__YOUR INSTRUCTIONS__: Bring together all lines from the listing below that contain the string "xmlns".

——

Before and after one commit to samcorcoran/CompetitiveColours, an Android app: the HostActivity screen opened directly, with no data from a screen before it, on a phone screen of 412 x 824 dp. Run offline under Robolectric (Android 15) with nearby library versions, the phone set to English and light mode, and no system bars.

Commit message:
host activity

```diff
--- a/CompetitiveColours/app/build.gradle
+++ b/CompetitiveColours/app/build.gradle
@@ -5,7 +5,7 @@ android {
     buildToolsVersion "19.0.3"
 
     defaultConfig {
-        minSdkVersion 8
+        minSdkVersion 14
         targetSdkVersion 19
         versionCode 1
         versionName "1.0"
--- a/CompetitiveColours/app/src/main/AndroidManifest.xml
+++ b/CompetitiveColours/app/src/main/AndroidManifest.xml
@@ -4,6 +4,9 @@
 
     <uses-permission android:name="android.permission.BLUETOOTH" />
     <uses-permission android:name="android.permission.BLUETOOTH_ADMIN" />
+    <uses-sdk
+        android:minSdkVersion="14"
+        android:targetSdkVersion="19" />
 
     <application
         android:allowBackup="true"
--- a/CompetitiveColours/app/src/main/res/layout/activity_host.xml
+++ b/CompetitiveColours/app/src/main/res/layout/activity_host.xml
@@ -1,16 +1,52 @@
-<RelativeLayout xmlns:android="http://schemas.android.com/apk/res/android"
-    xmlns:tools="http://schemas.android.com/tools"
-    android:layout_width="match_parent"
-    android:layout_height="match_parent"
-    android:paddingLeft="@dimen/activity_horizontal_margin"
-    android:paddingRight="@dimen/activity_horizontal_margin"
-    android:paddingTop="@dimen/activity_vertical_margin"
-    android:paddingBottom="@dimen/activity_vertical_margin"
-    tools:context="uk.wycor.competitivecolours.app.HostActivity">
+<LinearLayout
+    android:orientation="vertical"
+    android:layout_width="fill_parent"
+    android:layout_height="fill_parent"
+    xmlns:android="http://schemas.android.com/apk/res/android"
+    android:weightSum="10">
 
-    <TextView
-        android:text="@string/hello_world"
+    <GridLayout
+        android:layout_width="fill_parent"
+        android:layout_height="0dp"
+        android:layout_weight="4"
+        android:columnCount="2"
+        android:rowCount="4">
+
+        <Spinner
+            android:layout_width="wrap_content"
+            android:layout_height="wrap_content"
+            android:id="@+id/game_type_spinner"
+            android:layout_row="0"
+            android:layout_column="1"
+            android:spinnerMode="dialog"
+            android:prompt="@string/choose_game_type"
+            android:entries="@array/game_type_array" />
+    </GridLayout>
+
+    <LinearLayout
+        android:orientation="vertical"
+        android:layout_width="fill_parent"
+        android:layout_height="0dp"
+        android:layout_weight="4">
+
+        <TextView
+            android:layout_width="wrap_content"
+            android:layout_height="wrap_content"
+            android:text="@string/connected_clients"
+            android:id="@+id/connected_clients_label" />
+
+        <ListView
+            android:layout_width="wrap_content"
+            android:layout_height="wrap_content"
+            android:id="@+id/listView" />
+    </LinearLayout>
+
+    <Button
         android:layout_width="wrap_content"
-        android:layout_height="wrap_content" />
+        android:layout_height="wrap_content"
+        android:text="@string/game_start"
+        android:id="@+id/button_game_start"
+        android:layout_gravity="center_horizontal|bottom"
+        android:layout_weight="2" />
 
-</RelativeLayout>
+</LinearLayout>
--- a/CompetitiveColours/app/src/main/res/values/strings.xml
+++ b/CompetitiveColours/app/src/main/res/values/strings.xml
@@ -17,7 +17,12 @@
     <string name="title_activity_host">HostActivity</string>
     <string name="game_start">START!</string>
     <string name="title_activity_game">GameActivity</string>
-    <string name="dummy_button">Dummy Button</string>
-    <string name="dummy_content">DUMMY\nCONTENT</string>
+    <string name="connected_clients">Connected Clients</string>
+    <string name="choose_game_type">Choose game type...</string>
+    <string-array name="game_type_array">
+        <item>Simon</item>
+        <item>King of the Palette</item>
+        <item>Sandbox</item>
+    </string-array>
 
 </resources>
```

——

__RESPONSE TO THIS EXERCISE__:
-<RelativeLayout xmlns:android="http://schemas.android.com/apk/res/android"
-    xmlns:tools="http://schemas.android.com/tools"
+    xmlns:android="http://schemas.android.com/apk/res/android"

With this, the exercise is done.